The AFT-NH encouraged their supporters to fill out a robo-petition that would be sent to lawmakers encouraging them to vote “no” on SB 193 and creating ESA for students.

“Despite being labeled an ‘Education Freedom Savings Account,’ make no mistake this is a voucher bill which will directly take taxpayer dollars intended for our public schools and divert to private and other institutions,” the petition website states.

House Education Committee Chairman Rick Ladd, R-Haverhill, said his panel would likely vote on the bill at the end of the month. The committee has until April 26 to act on this legislation, at which point, it would probably go to the House Finance Committee before reaching the House floor for a vote.

Due to Republicans holding a slight majority in the House, it’s likely the bill will pass committee.
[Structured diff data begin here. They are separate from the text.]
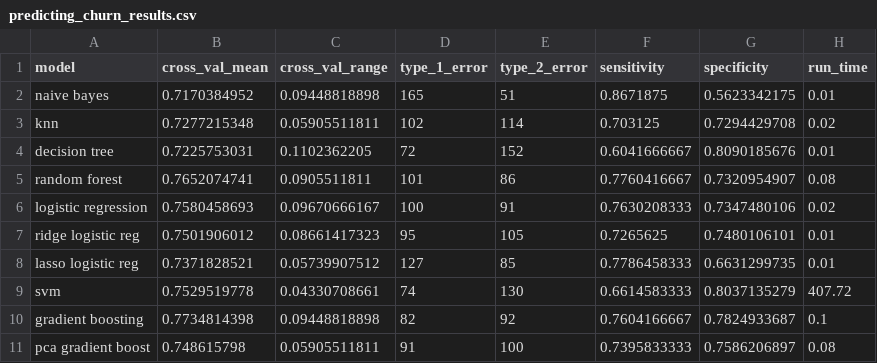
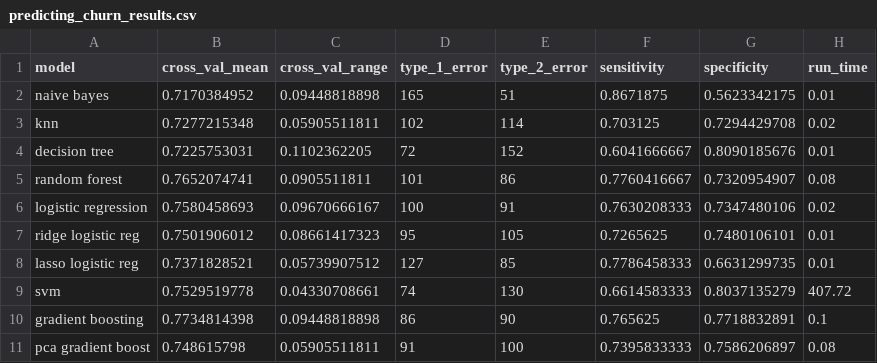
Before and after one commit to lilpricey/Thinkful, a CSV file: unit_3/predicting_churn_results.csv, drawn as a sheet.

```diff
--- a/unit_3/predicting_churn_results.csv
+++ b/unit_3/predicting_churn_results.csv
@@ -9,3 +9,3 @@ lasso logistic reg,0.7371828521,0.05739907512,127,85,0.7786458333,0.6631299735,0
 svm,0.7529519778,0.04330708661,74,130,0.6614583333,0.8037135279,407.72
-gradient boosting,0.7734814398,0.09448818898,82,92,0.7604166667,0.7824933687,0.1
+gradient boosting,0.7734814398,0.09448818898,86,90,0.765625,0.7718832891,0.1
 pca gradient boost,0.748615798,0.05905511811,91,100,0.7395833333,0.7586206897,0.08
```
Also changed, not shown: 2 other files.
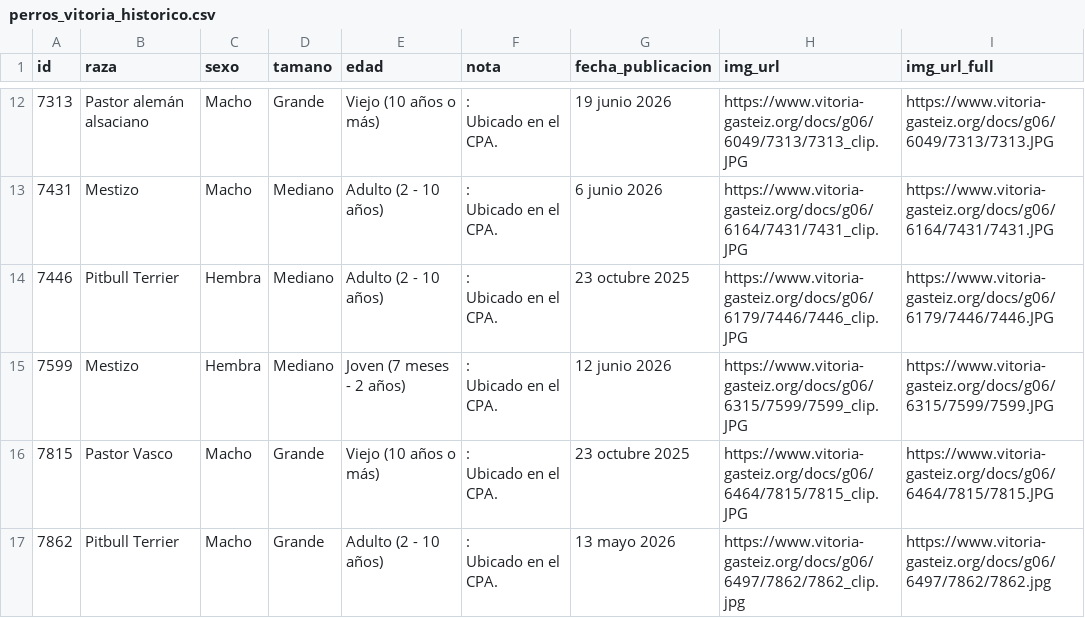
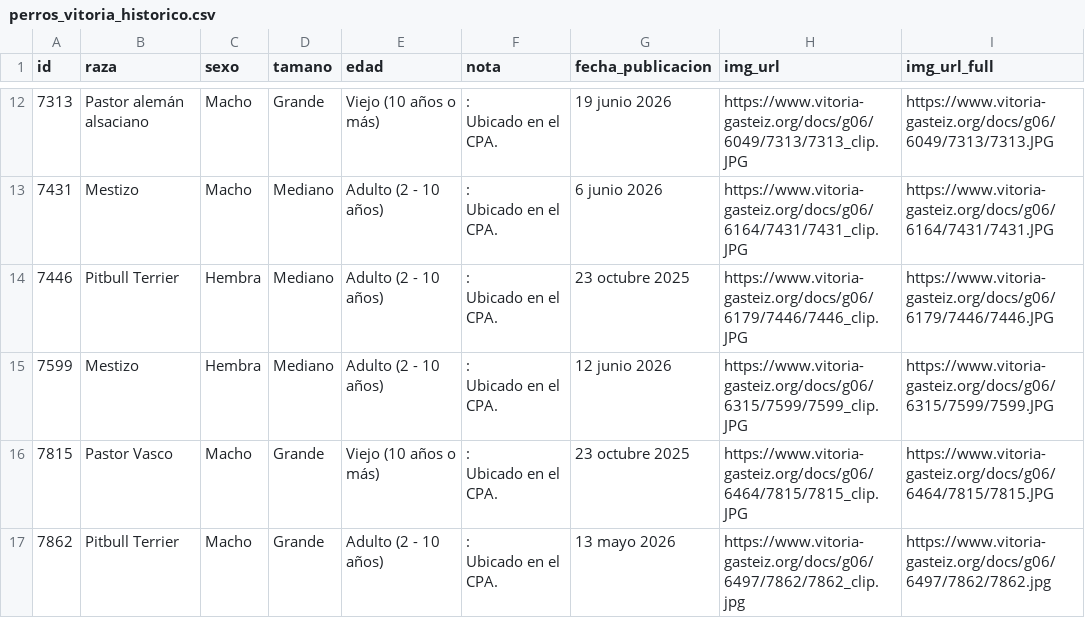
Before and after one commit to eortas/perros-gasteiz, a CSV file: perros_vitoria_historico.csv, drawn as a sheet; only a part is shown, gaps mark what is left out; the diff names each change by its address in the sheet, - before the commit and + after, or states it on an @@ line.

```diff
--- a/perros_vitoria_historico.csv
+++ b/perros_vitoria_historico.csv
-E15 (edad): Joven (7 meses - 2 años)
+E15 (edad): Adulto (2 - 10 años)
```
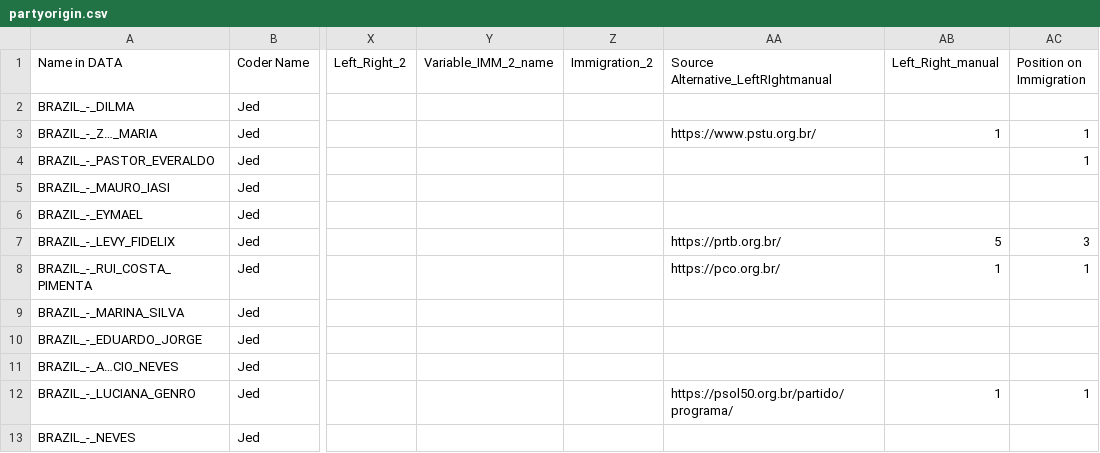
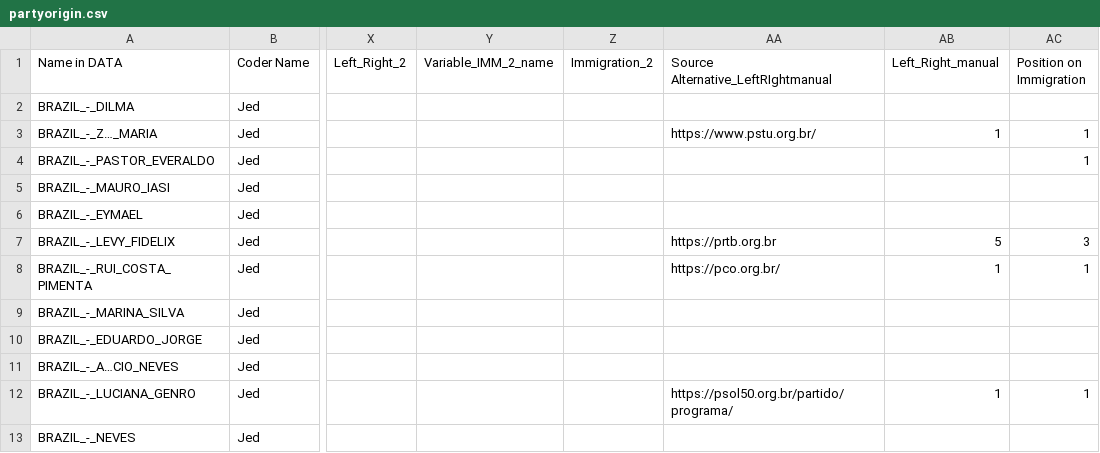
Before and after one commit to stephenjconnelly/VotingAbroadResearch, a CSV file: partyorigin.csv, drawn as a sheet; only a part is shown, gaps mark what is left out; the diff names each change by its address in the sheet, - before the commit and + after, or states it on an @@ line.

```diff
--- a/partyorigin.csv
+++ b/partyorigin.csv
-AA7: https://prtb.org.br/
+AA7: https://prtb.org.br
```
Also changed, not shown: 1 other file.
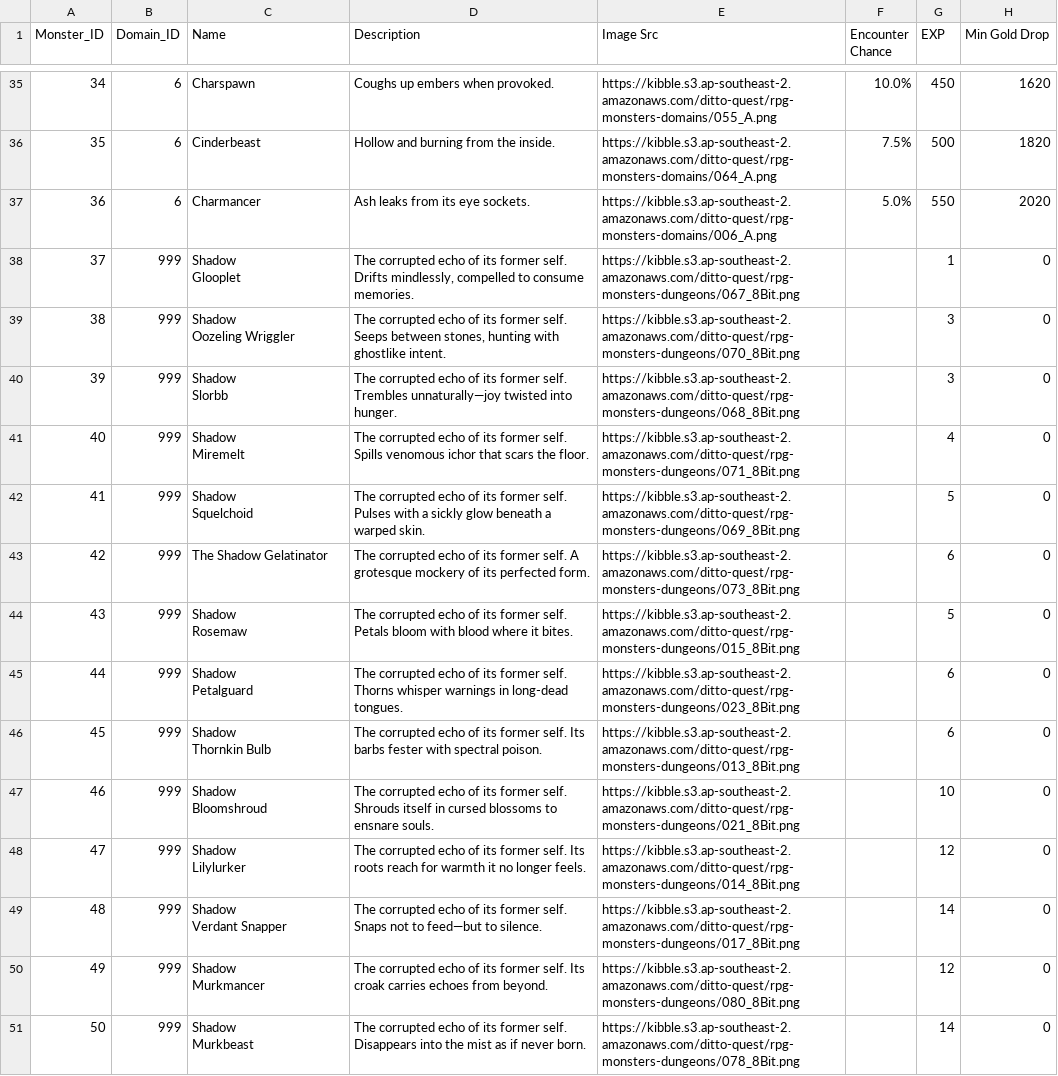
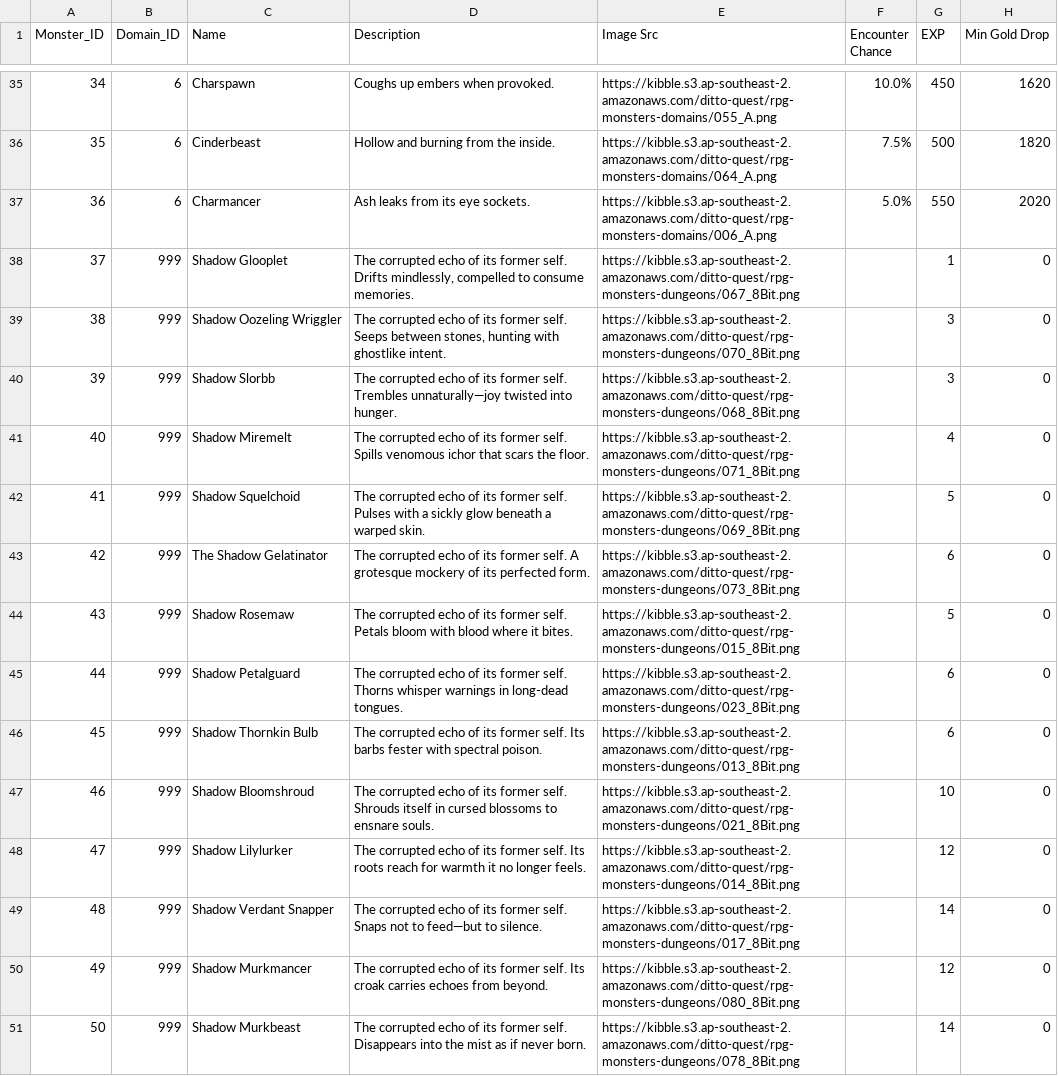
Before and after one commit to ditto-dao/ditto-quest-socket-server, a CSV file: src/encyclopedia/raw-csv/monsters.csv, drawn as a sheet; only a part is shown, gaps mark what is left out; ↵ is a line break in a cell; the diff covers the shown part only; the diff names each change by its address in the sheet, - before the commit and + after, or states it on an @@ line.

```diff
--- a/src/encyclopedia/raw-csv/monsters.csv
+++ b/src/encyclopedia/raw-csv/monsters.csv
-C38 (Name): Shadow ↵ Glooplet
+C38 (Name): Shadow Glooplet
-C39 (Name): Shadow ↵ Oozeling Wriggler
+C39 (Name): Shadow Oozeling Wriggler
-C40 (Name): Shadow ↵ Slorbb
+C40 (Name): Shadow Slorbb
-C41 (Name): Shadow ↵ Miremelt
+C41 (Name): Shadow Miremelt
-C42 (Name): Shadow ↵ Squelchoid
+C42 (Name): Shadow Squelchoid
-C44 (Name): Shadow ↵ Rosemaw
+C44 (Name): Shadow Rosemaw
-C45 (Name): Shadow ↵ Petalguard
+C45 (Name): Shadow Petalguard
-C46 (Name): Shadow ↵ Thornkin Bulb
+C46 (Name): Shadow Thornkin Bulb
-C47 (Name): Shadow ↵ Bloomshroud
+C47 (Name): Shadow Bloomshroud
-C48 (Name): Shadow ↵ Lilylurker
+C48 (Name): Shadow Lilylurker
-C49 (Name): Shadow ↵ Verdant Snapper
+C49 (Name): Shadow Verdant Snapper
-C50 (Name): Shadow ↵ Murkmancer
+C50 (Name): Shadow Murkmancer
-C51 (Name): Shadow ↵ Murkbeast
+C51 (Name): Shadow Murkbeast
```
Also changed, not shown: 22 edited cells elsewhere in this file, 18 other files.
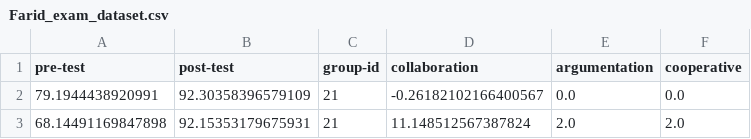
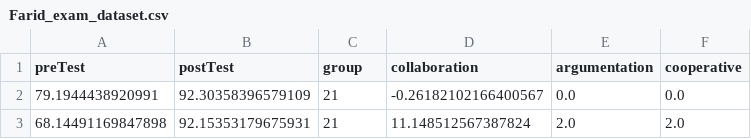
Before and after one commit to mustafa1367/Blog, a CSV file: Farid_exam_dataset.csv, drawn as a sheet; only a part is shown.

Commit message:
datasets

```diff
--- a/Farid_exam_dataset.csv
+++ b/Farid_exam_dataset.csv
@@ -1,2 +1,2 @@
-pre-test,post-test,group-id,collaboration,argumentation,cooperative
+preTest,postTest,group,collaboration,argumentation,cooperative
 79.1944438920991,92.30358396579109,21,-0.26182102166400567,0.0,0.0
```
Also changed, not shown: Hadi_exam_dataset.csv, Haseebullah_exam_dataset.csv, 6 other files.
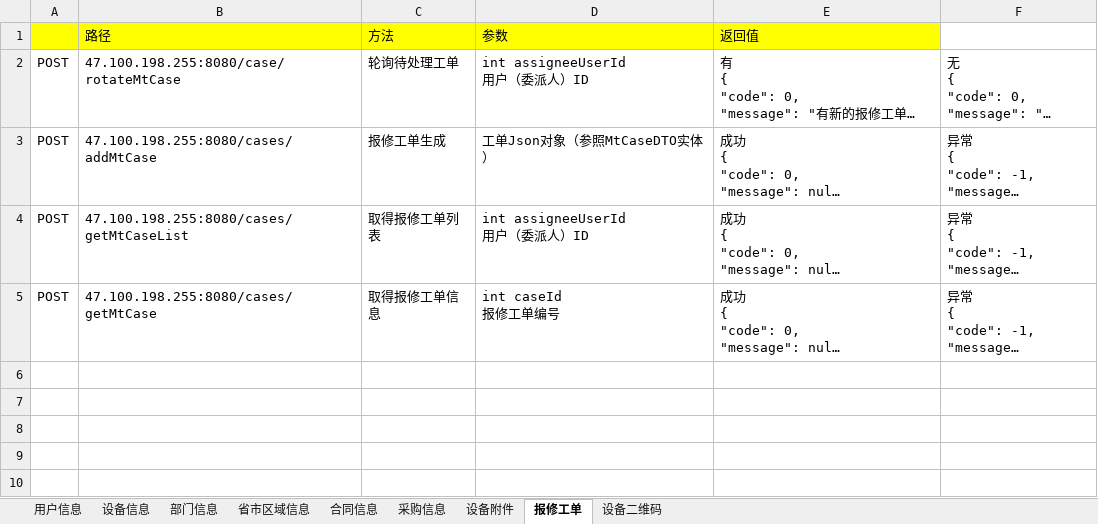
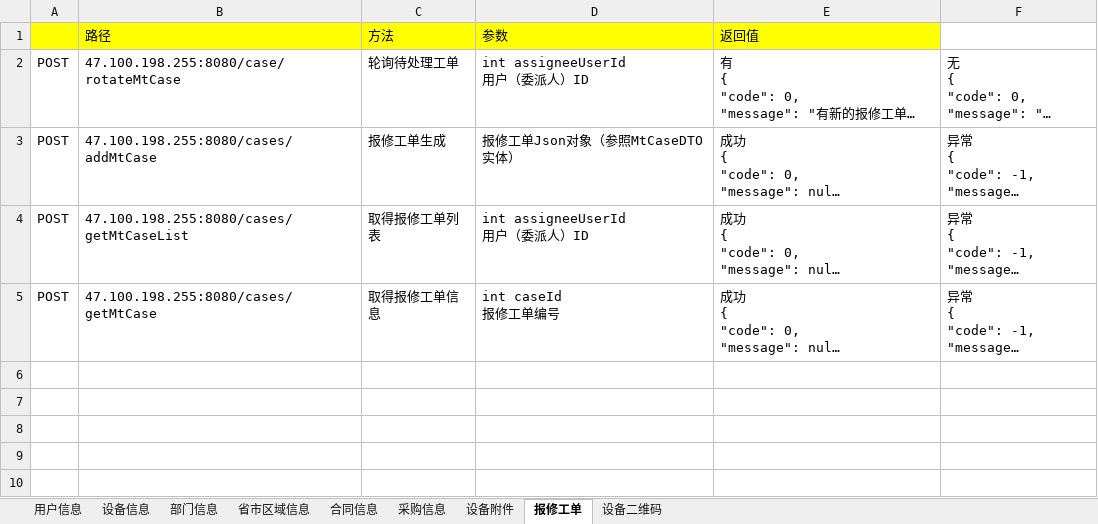
Before and after one commit to haoxinyue/armarium, an Excel workbook: doc/方法接口参数.xlsx, sheet 报修工单, drawn as a sheet; only a part is shown; long unchanged cells end in …; values as stored, in another font and other column widths than the file's, no borders; the diff names each change by its address in the sheet, - before the commit and + after, or states it on an @@ line.

Commit message:
接口更新

```diff
--- a/doc/方法接口参数.xlsx (sheet 报修工单)
+++ b/doc/方法接口参数.xlsx (sheet 报修工单)
-D3 (参数): 工单Json对象（参照MtCaseDTO实体）
+D3 (参数): 报修工单Json对象（参照MtCaseDTO实体）
```
Also changed, not shown: sheet 设备信息.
What ultimately happens when it comes to a floor vote in the full House is anyone’s guess.

A recent survey from Citizens Count, NH’s Live Free or Die Alliance found 54 percent of respondents were opposed to “granting parents a portion of state funds to pay educational expenses for private or home-schooled students” and 46 percent supported the measure.

The bill has even grabbed the attention of former Republican presidential candidate and Florida Gov. Jeb Bush, who wrote a Monday op-ed in the New Hampshire Union Leader expressing his support of the ESA bill.

“Empowering parents with the freedom to choose encourages positive change because the right to educate their children no longer can be taken for granted,” Bush wrote. “It must be earned. I commend Sen. John Reagan and Rep. Joseph Pitre for introducing this legislation, and Gov. Chris Sununu, who has been a passionate advocate for school choice.”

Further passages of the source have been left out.